GOAL OF THE EXERCISE: Output the records that follow, keeping every line exactly as it is.

RECORDS SHOWN:
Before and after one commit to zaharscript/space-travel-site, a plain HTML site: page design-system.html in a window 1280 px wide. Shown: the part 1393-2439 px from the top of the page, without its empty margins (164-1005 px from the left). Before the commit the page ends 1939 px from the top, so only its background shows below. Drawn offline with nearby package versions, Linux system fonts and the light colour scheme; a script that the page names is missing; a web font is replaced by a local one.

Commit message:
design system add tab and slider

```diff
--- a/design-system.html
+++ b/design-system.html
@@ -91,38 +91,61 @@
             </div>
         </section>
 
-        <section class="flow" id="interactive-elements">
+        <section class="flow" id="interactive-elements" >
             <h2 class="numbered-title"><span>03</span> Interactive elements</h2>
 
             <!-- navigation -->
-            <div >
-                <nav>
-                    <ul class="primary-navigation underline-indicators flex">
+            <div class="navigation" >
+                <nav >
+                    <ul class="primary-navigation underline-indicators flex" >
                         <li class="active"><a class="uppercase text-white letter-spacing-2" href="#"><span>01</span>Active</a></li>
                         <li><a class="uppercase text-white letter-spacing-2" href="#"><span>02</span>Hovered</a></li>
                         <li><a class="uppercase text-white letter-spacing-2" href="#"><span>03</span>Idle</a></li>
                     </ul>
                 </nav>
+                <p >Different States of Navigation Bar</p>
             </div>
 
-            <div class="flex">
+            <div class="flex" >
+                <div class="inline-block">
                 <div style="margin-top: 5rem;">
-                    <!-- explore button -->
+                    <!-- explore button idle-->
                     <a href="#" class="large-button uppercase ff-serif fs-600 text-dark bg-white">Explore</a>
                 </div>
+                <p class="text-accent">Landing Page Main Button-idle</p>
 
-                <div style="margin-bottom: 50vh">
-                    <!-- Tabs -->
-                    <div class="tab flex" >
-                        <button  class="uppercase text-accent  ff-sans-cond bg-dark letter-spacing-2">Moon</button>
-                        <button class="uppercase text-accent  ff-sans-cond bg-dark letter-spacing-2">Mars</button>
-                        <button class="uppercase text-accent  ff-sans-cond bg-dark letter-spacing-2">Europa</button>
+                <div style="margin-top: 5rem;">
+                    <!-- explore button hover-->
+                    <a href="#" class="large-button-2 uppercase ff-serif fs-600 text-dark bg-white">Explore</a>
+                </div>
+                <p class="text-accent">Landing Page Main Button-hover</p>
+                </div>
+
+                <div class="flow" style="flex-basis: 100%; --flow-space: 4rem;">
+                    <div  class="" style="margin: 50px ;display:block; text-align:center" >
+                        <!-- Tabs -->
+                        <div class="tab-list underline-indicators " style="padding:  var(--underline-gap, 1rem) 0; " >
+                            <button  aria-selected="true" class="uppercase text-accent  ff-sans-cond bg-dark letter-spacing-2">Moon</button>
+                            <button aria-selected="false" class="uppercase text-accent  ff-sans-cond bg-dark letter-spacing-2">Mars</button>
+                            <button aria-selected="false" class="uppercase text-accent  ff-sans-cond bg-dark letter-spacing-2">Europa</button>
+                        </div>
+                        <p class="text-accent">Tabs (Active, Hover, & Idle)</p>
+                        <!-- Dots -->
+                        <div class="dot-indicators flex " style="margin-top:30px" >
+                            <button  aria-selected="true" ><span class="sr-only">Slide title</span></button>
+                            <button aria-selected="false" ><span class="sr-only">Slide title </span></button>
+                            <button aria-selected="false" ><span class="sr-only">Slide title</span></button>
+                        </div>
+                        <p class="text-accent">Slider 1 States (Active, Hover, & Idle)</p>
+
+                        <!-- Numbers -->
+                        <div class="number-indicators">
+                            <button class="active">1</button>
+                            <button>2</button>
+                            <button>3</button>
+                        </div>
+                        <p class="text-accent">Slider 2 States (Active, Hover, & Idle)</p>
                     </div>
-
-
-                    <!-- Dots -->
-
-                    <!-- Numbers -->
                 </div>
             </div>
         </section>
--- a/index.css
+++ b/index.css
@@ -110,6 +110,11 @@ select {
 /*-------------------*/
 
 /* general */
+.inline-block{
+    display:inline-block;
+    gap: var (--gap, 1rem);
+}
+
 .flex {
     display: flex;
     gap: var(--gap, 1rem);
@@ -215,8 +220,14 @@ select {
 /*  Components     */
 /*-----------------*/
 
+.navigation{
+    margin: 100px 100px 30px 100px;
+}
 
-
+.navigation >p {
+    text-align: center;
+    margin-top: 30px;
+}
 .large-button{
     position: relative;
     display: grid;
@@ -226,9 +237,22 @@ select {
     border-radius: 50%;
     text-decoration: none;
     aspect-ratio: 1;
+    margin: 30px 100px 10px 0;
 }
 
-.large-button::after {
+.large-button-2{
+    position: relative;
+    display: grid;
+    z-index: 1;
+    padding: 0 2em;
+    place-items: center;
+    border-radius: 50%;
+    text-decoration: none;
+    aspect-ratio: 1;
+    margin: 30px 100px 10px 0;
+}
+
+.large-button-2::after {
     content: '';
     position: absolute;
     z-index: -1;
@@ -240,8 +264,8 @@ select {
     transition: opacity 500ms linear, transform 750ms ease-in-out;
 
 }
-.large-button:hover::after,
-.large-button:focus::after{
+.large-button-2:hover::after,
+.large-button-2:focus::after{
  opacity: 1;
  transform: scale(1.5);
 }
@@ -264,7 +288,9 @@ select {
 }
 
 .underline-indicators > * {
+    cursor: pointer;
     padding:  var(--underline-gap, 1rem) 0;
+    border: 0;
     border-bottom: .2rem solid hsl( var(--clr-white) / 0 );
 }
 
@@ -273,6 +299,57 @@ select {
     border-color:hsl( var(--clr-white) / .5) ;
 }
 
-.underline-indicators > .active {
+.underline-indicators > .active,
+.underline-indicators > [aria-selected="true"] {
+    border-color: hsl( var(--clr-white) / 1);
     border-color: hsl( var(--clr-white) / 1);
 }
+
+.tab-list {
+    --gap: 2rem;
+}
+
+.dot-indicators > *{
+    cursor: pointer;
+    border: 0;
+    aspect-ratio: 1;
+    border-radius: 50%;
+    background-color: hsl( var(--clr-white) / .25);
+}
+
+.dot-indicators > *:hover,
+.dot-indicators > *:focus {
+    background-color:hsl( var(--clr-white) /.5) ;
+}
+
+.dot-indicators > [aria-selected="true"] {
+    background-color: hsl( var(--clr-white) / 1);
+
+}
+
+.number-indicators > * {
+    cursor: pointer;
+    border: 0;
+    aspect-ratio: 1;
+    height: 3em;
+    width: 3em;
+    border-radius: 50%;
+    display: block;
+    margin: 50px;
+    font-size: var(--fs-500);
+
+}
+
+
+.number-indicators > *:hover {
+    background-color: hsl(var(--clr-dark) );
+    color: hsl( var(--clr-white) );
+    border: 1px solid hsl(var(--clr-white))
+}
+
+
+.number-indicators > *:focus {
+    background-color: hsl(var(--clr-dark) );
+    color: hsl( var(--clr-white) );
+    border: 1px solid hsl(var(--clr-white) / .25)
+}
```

RESPONSE FOR THIS EXERCISE:
Before and after one commit to zaharscript/space-travel-site, a plain HTML site: page design-system.html in a window 1280 px wide. Shown: the part 1393-2439 px from the top of the page, without its empty margins (164-1005 px from the left). Before the commit the page ends 1939 px from the top, so only its background shows below. Drawn offline with nearby package versions, Linux system fonts and the light colour scheme; a script that the page names is missing; a web font is replaced by a local one.

Commit message:
design system add tab and slider

```diff
--- a/design-system.html
+++ b/design-system.html
@@ -91,38 +91,61 @@
             </div>
         </section>
 
-        <section class="flow" id="interactive-elements">
+        <section class="flow" id="interactive-elements" >
             <h2 class="numbered-title"><span>03</span> Interactive elements</h2>
 
             <!-- navigation -->
-            <div >
-                <nav>
-                    <ul class="primary-navigation underline-indicators flex">
+            <div class="navigation" >
+                <nav >
+                    <ul class="primary-navigation underline-indicators flex" >
                         <li class="active"><a class="uppercase text-white letter-spacing-2" href="#"><span>01</span>Active</a></li>
                         <li><a class="uppercase text-white letter-spacing-2" href="#"><span>02</span>Hovered</a></li>
                         <li><a class="uppercase text-white letter-spacing-2" href="#"><span>03</span>Idle</a></li>
                     </ul>
                 </nav>
+                <p >Different States of Navigation Bar</p>
             </div>
 
-            <div class="flex">
+            <div class="flex" >
+                <div class="inline-block">
                 <div style="margin-top: 5rem;">
-                    <!-- explore button -->
+                    <!-- explore button idle-->
                     <a href="#" class="large-button uppercase ff-serif fs-600 text-dark bg-white">Explore</a>
                 </div>
+                <p class="text-accent">Landing Page Main Button-idle</p>
 
-                <div style="margin-bottom: 50vh">
-                    <!-- Tabs -->
-                    <div class="tab flex" >
-                        <button  class="uppercase text-accent  ff-sans-cond bg-dark letter-spacing-2">Moon</button>
-                        <button class="uppercase text-accent  ff-sans-cond bg-dark letter-spacing-2">Mars</button>
-                        <button class="uppercase text-accent  ff-sans-cond bg-dark letter-spacing-2">Europa</button>
+                <div style="margin-top: 5rem;">
+                    <!-- explore button hover-->
+                    <a href="#" class="large-button-2 uppercase ff-serif fs-600 text-dark bg-white">Explore</a>
+                </div>
+                <p class="text-accent">Landing Page Main Button-hover</p>
+                </div>
+
+                <div class="flow" style="flex-basis: 100%; --flow-space: 4rem;">
+                    <div  class="" style="margin: 50px ;display:block; text-align:center" >
+                        <!-- Tabs -->
+                        <div class="tab-list underline-indicators " style="padding:  var(--underline-gap, 1rem) 0; " >
+                            <button  aria-selected="true" class="uppercase text-accent  ff-sans-cond bg-dark letter-spacing-2">Moon</button>
+                            <button aria-selected="false" class="uppercase text-accent  ff-sans-cond bg-dark letter-spacing-2">Mars</button>
+                            <button aria-selected="false" class="uppercase text-accent  ff-sans-cond bg-dark letter-spacing-2">Europa</button>
+                        </div>
+                        <p class="text-accent">Tabs (Active, Hover, & Idle)</p>
+                        <!-- Dots -->
+                        <div class="dot-indicators flex " style="margin-top:30px" >
+                            <button  aria-selected="true" ><span class="sr-only">Slide title</span></button>
+                            <button aria-selected="false" ><span class="sr-only">Slide title </span></button>
+                            <button aria-selected="false" ><span class="sr-only">Slide title</span></button>
+                        </div>
+                        <p class="text-accent">Slider 1 States (Active, Hover, & Idle)</p>
+
+                        <!-- Numbers -->
+                        <div class="number-indicators">
+                            <button class="active">1</button>
+                            <button>2</button>
+                            <button>3</button>
+                        </div>
+                        <p class="text-accent">Slider 2 States (Active, Hover, & Idle)</p>
                     </div>
-
-
-                    <!-- Dots -->
-
-                    <!-- Numbers -->
                 </div>
             </div>
         </section>
--- a/index.css
+++ b/index.css
@@ -110,6 +110,11 @@ select {
 /*-------------------*/
 
 /* general */
+.inline-block{
+    display:inline-block;
+    gap: var (--gap, 1rem);
+}
+
 .flex {
     display: flex;
     gap: var(--gap, 1rem);
@@ -215,8 +220,14 @@ select {
 /*  Components     */
 /*-----------------*/
 
+.navigation{
+    margin: 100px 100px 30px 100px;
+}
 
-
+.navigation >p {
+    text-align: center;
+    margin-top: 30px;
+}
 .large-button{
     position: relative;
     display: grid;
@@ -226,9 +237,22 @@ select {
     border-radius: 50%;
     text-decoration: none;
     aspect-ratio: 1;
+    margin: 30px 100px 10px 0;
 }
 
-.large-button::after {
+.large-button-2{
+    position: relative;
+    display: grid;
+    z-index: 1;
+    padding: 0 2em;
+    place-items: center;
+    border-radius: 50%;
+    text-decoration: none;
+    aspect-ratio: 1;
+    margin: 30px 100px 10px 0;
+}
+
+.large-button-2::after {
     content: '';
     position: absolute;
     z-index: -1;
@@ -240,8 +264,8 @@ select {
     transition: opacity 500ms linear, transform 750ms ease-in-out;
 
 }
-.large-button:hover::after,
-.large-button:focus::after{
+.large-button-2:hover::after,
+.large-button-2:focus::after{
  opacity: 1;
  transform: scale(1.5);
 }
@@ -264,7 +288,9 @@ select {
 }
 
 .underline-indicators > * {
+    cursor: pointer;
     padding:  var(--underline-gap, 1rem) 0;
+    border: 0;
     border-bottom: .2rem solid hsl( var(--clr-white) / 0 );
 }
 
@@ -273,6 +299,57 @@ select {
     border-color:hsl( var(--clr-white) / .5) ;
 }
 
-.underline-indicators > .active {
+.underline-indicators > .active,
+.underline-indicators > [aria-selected="true"] {
+    border-color: hsl( var(--clr-white) / 1);
     border-color: hsl( var(--clr-white) / 1);
 }
+
+.tab-list {
+    --gap: 2rem;
+}
+
+.dot-indicators > *{
+    cursor: pointer;
+    border: 0;
+    aspect-ratio: 1;
+    border-radius: 50%;
+    background-color: hsl( var(--clr-white) / .25);
+}
+
+.dot-indicators > *:hover,
+.dot-indicators > *:focus {
+    background-color:hsl( var(--clr-white) /.5) ;
+}
+
+.dot-indicators > [aria-selected="true"] {
+    background-color: hsl( var(--clr-white) / 1);
+
+}
+
+.number-indicators > * {
+    cursor: pointer;
+    border: 0;
+    aspect-ratio: 1;
+    height: 3em;
+    width: 3em;
+    border-radius: 50%;
+    display: block;
+    margin: 50px;
+    font-size: var(--fs-500);
+
+}
+
+
+.number-indicators > *:hover {
+    background-color: hsl(var(--clr-dark) );
+    color: hsl( var(--clr-white) );
+    border: 1px solid hsl(var(--clr-white))
+}
+
+
+.number-indicators > *:focus {
+    background-color: hsl(var(--clr-dark) );
+    color: hsl( var(--clr-white) );
+    border: 1px solid hsl(var(--clr-white) / .25)
+}
```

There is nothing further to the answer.